In yet another experiment, participants were asked to listen to an audio recording in which men and women spoke, but the amount of time given to each varied thanks to editing. Afterward, they were asked about several aspects of the recording, including the division of time between the speakers. But the participants were told there would be a $50 reward for answering the questions accurately, which might be enough to overcome any casual bias in recall.
Finally, the researchers gave participants a set of job applications and employment records for a fictitious company. Each applicant had a different grade point average, college major, race, hometown, and hobby. Whether or not they were “hired” by the company (again, this is all fiction) depended only on the GPA and race, with some people getting hiring decisions that favored whites and others getting decisions that favored minorities. Participants were asked if they noticed anything unusual about the hiring patterns and whether they thought the company should be investigated.
To varying degrees, all of these experiments try to get at what the participants are paying attention to rather than what they think about their perceptions.
If you want to draw conclusions about the connections between beliefs and attention, you have to understand people’s beliefs. To do that, the researchers turned to a set of questions that measured what’s called social dominance orientation. That’s the tendency to accept or actively desire that some groups (generally white males) belong in a dominant position in society. People who score highly on social dominance orientation are more likely to be indifferent to inequalities that conform to their beliefs, since they view that hierarchy as the way things should be.
Although there was some difference between individual experiments, there was a clear trend. Those who were more egalitarian in their outlook were more likely to pick up on indications of inequality that disadvantaged minorities and women than those who scored high on social dominance orientation. There was no indication that egalitarians saw inequalities that didn’t exist—which might have shown up in the experiment involving pictures of money—just that they were more likely to pick up on it when it was there.

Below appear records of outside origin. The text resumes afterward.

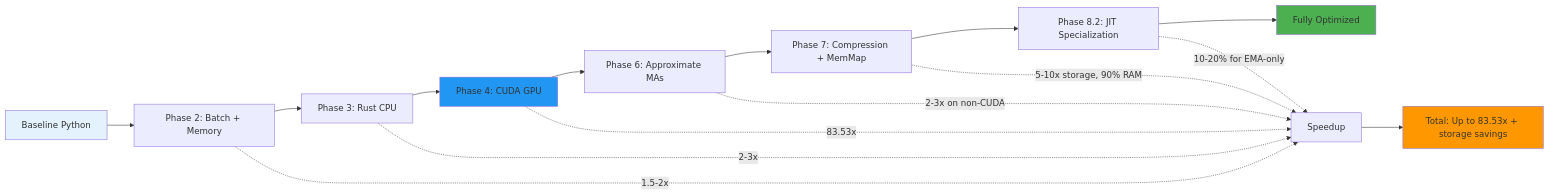
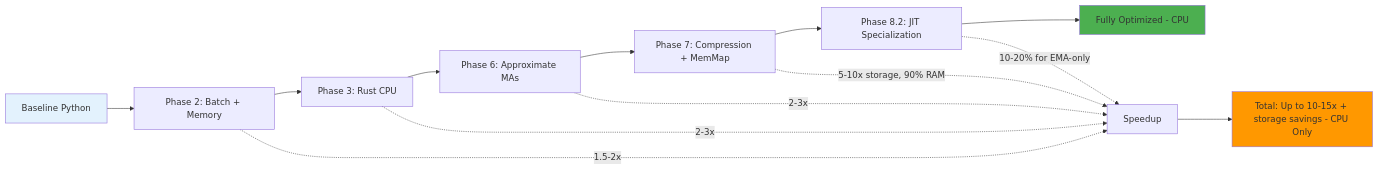
Before and after one commit to Nguyenthang2292/Sovereign-IQ: the seventh of 11 diagrams in modules/adaptive_trend_LTS_mini/docs/optimization_flow_diagram.md, drawn with Mermaid. The commit also changed other lines of this file and 167 other files, not shown here.

````diff
--- a/modules/adaptive_trend_LTS_mini/docs/optimization_flow_diagram.md
+++ b/modules/adaptive_trend_LTS_mini/docs/optimization_flow_diagram.md
@@ -347,24 +305,21 @@
 ```mermaid
 graph LR
     A[Baseline Python] --> B[Phase 2: Batch + Memory]
     B --> C[Phase 3: Rust CPU]
-    C --> D[Phase 4: CUDA GPU]
-    D --> E[Phase 6: Approximate MAs]
+    C --> E[Phase 6: Approximate MAs]
     E --> F[Phase 7: Compression + MemMap]
     F --> G[Phase 8.2: JIT Specialization]
-    G --> H[Fully Optimized]
+    G --> H[Fully Optimized - CPU]
 
     B -.->|1.5-2x| SP1[Speedup]
     C -.->|2-3x| SP1
-    D -.->|83.53x| SP1
-    E -.->|2-3x on non-CUDA| SP1
+    E -.->|2-3x| SP1
     F -.->|5-10x storage, 90% RAM| SP1
     G -.->|10-20% for EMA-only| SP1
 
-    SP1 --> Total[Total: Up to 83.53x + storage savings]
+    SP1 --> Total[Total: Up to 10-15x + storage savings - CPU Only]
 
     style A fill:#E3F2FD
-    style D fill:#2196F3
     style H fill:#4CAF50
     style Total fill:#FF9800
 ```
````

In a number of experiments, however, the inequality went against traditionally privileged groups, like males. Here, things were a bit more complicated; the gap between egalitarians and those who favored social dominance was much smaller. On the whole, egalitarians were somewhat less likely to notice these inequalities—and sometimes missed them entirely. By contrast, those who favor social dominance were somewhat more likely to notice these inequalities than they were those that disfavored less powerful groups. But in many cases, these differences weren’t statistically significant.
Overall, if you’re looking for a single explanation for why different groups in the US see the same society through different lenses, this isn’t it. The effects, while consistent, were relatively small and probably can’t explain the large divergence in perspectives within the US population. Of course, motivated reasoning still exists and will be layered on top of this effect outside of these experimental conditions, and the two combined could probably explain a lot.
In any case, the results do make clear that we can view the same thing but come away from it having seen different things, in part based on our ideological commitments. So even if someone is aware of our tendency toward motivated reasoning and tries to avoid it, there’s no guarantee they’ll come away with the same impression as someone with different ideological tendencies.